The goal of Jisc Gateway to Text and Data Mining is to provide a solution which supports both experienced and novice practitioners of TDM – a service that is intuitive and easy to understand, yet with capabilities sufficient to be of real value to the majority of users.
Whilst still in its formative stages, a broad approach has been identified, which seeks to combine three key elements:
- A mechanism allowing users to define and create their own, task-specific corpora from a ‘pool’ dataset created from CORE and Journal Archives.
- A workflow environment in which corpora can be interrogated and processed using TDM components from an available toolkit.

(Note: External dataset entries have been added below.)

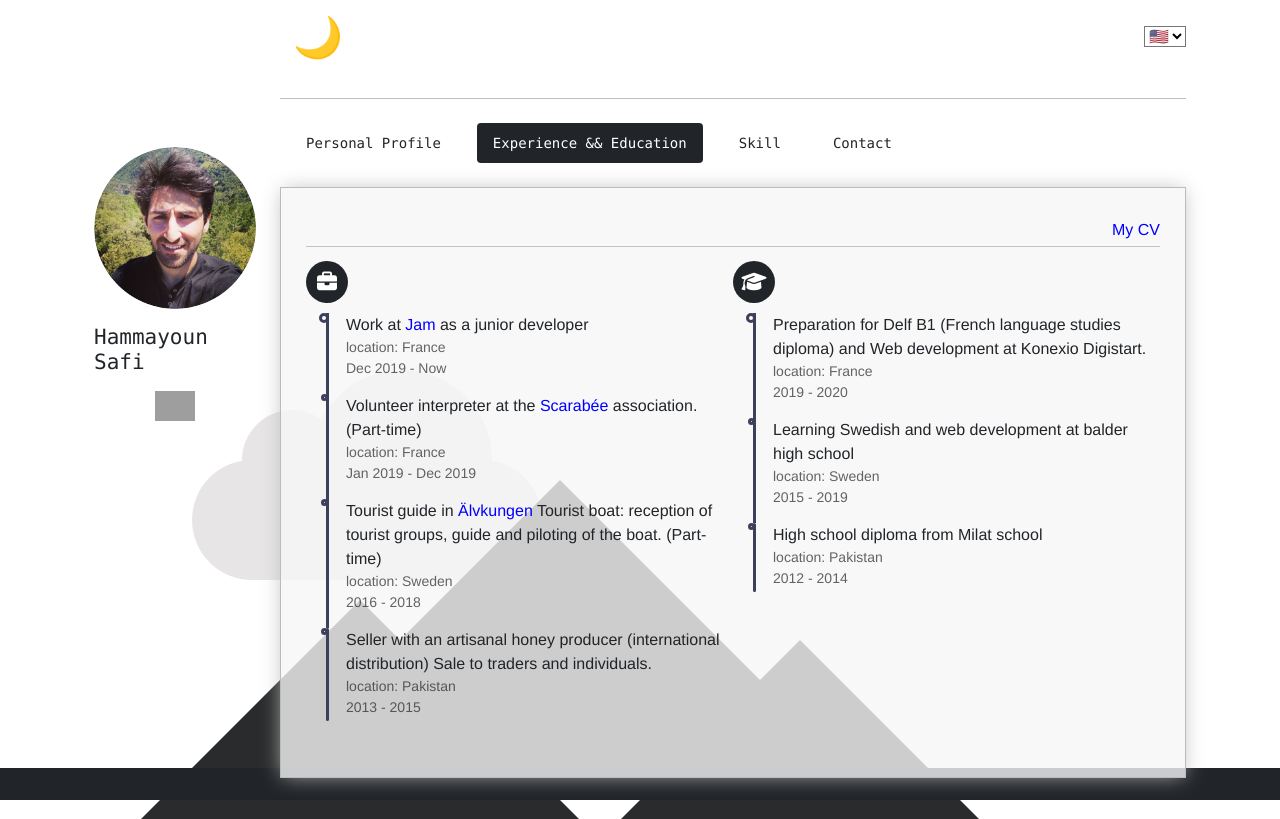
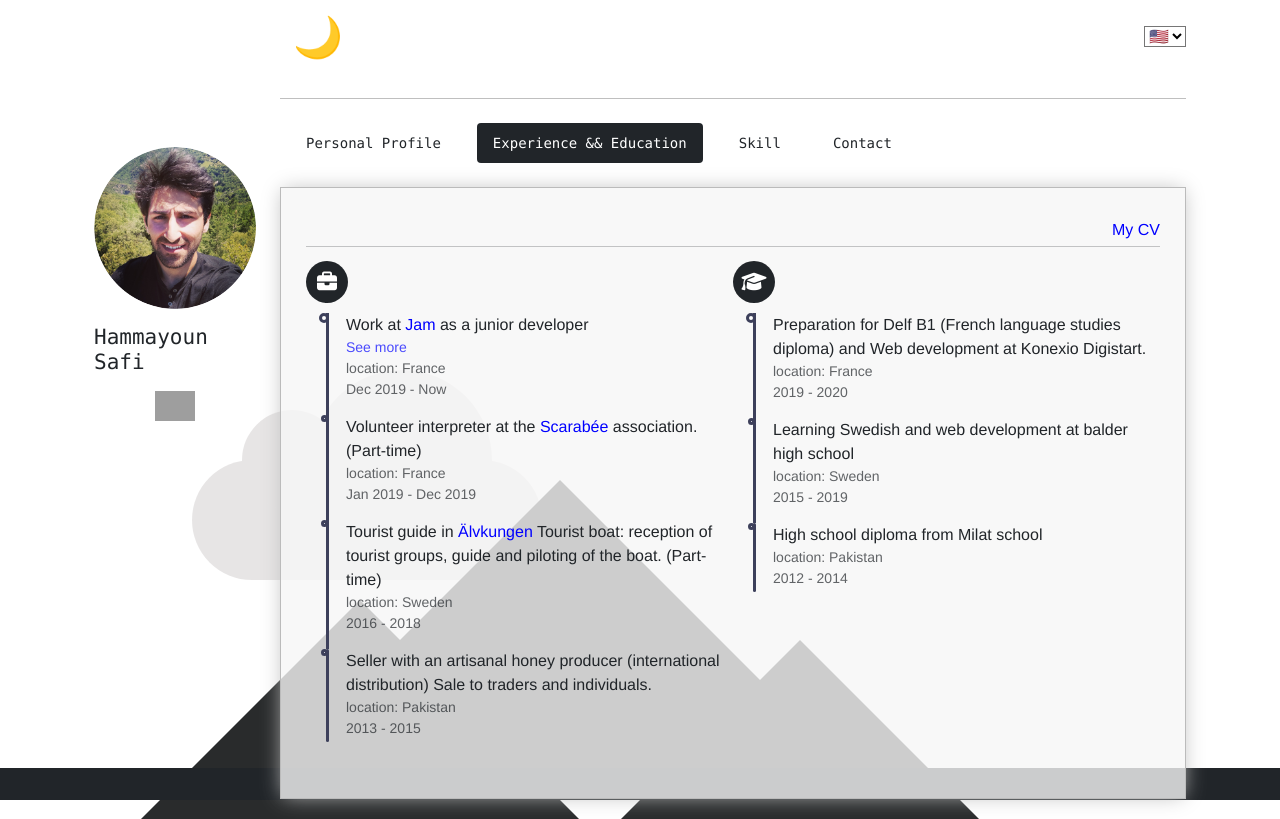
Before and after one commit to Hama99o/my-cv, a Vue app: page /experience-education in a window 1280 px wide. Built offline with nearby package versions, Linux system fonts and the light colour scheme; grey boxes are pictures that could not be loaded.

Commit message:
paragraph txaxt updated

```diff
--- a/src/components/ExperienceAndEducation.vue
+++ b/src/components/ExperienceAndEducation.vue
@@ -11,7 +11,12 @@
           <li>
             <span>
               {{exAndEduText.jamText1}} <a href="https://www.hellojam.fr/" target="_blank"> Jam </a> {{exAndEduText.jamText2}}
+              <p v-if="jamHistory">{{exAndEduText.jamText3}}</p>
             </span>
+            <small>
+               <a v-if="!jamHistory" @click="toggleJamHistory" href="#show-less">{{options.seeMore}}</a>
+               <a v-if="jamHistory" @click="toggleJamHistory" href="#show-less">{{options.seeLess}}</a>
+             </small>
             <small>
               {{exAndEduLocation.jamLocation}}
             </small><small>
@@ -100,11 +105,15 @@ export default {
   name: 'ExperienceAndEducation',
   data () {
     return {
+      jamHistory: false
     }
   },
   computed: {
-    exAndEduText() {
+    exAndEduText () {
       return this.$t('message.experienceAndEducation.text');
+    },
+    options () {
+      return this.$t('message.experienceAndEducation.options');
     },
     exAndEduLocation () {
       return this.$t('message.experienceAndEducation.location');
@@ -116,6 +125,9 @@ export default {
     ...mapGetters(['toggleWhitebgAndDarkTextClass', 'toggleWhiteTextColorForNightMood', 'togglebgWithOpacity'])
   },
   methods: {
+    toggleJamHistory () {
+      this.jamHistory = !this.jamHistory
+    }
   }
 }
 </script>
--- a/src/locales/en.json
+++ b/src/locales/en.json
@@ -61,6 +61,7 @@
       "text": {
         "jamText1": "Work at",
         "jamText2": "as a junior developer",
+        "jamText3": "I designed and developed new features in the multi-bot data restitution system and the redaction tool for the chatbot content writers.",
         "scarabeeText1": "Volunteer interpreter at the",
         "scarabeeText2": "association. (Part-time)",
         "alvkungenText1": "Tourist guide in",
@@ -69,6 +70,10 @@
         "konexioText": "Preparation for Delf B1 (French language studies diploma) and Web development at Konexio Digistart.",
         "balderText": "Learning Swedish and web development at balder high school",
         "milatSchoolText": "High school diploma from Milat school"
+      },
+      "options": {
+        "seeMore": "See more",
+        "seeLess": "See Less"
       }
     },
     "skills":  {
--- a/src/locales/fr.json
+++ b/src/locales/fr.json
@@ -61,6 +61,7 @@
       "text": {
         "jamText1": "Travaille à",
         "jamText2": "en tant que développeur junior",
+        "jamText3": "J'ai désigné et développé de nouvelles fonctionnalités dans le système de restitution de données multi-bot et l'outil de rédaction pour les rédacteurs de contenu de chatbot.",
         "scarabeeText1": "Interprète bénévole à lae",
         "scarabeeText2": "association. (À temps partiel)",
         "alvkungenText1": "Guide touristique en",
@@ -69,6 +70,10 @@
         "konexioText": "Préparation au Delf B1 (diplôme d'études de langue française) et développement Web chez Konexio Digistart.",
         "balderText": "Apprendre le suédois et le développement web au lycée Balder",
         "milatSchoolText": "Baccalauréat de l'école Milat"
+      },
+      "options": {
+        "seeMore": "Voir Plus",
+        "seeLess": "Voir Moins"
       }
     },
     "skills":  {
```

To begin with, this range of tools will be limited and will concentrate on providing those most widely-used.
- Training materials and helpdesk assistance, as well as mechanisms to share experiences and best practices, in order to encourage and support a community of practitioners.
How to achieve this?
Following on from the evaluation of various options for creating and delivering this service, the approach selected for the prototype is one of ‘federated, lazy-evaluation content delivery’, whereby federated searching of CORE and Journal Archives will be used to draw content into a user-defined corpus, cached temporarily in JGTDM, across which workflow processes are then conducted.
One objective of the prototype will be the evaluation of this approach as a mechanism for future use, should the service’s development progress and its scope extend.
We are currently assembling a detailed project plan for the JGTDM prototype – mapping workstreams to tackle a number of distinct areas, such as evaluating and detailing the technical solutions proposed above, prioritising the TDM tools that need to be included in the initial deployment of this service – such that it is adequate to the task of measuring interest and user response – and exploring issues of sustainability and the potential place of such a service within the wider landscape of TDM activities.
We’re looking forward to keeping you updated as this exciting project progresses over the coming months, but if you have any queries in the meantime, please don’t hesitate to contact:
Stephen Brooks (email@example.com) or
Sarah Fahmy (firstname.lastname@example.org)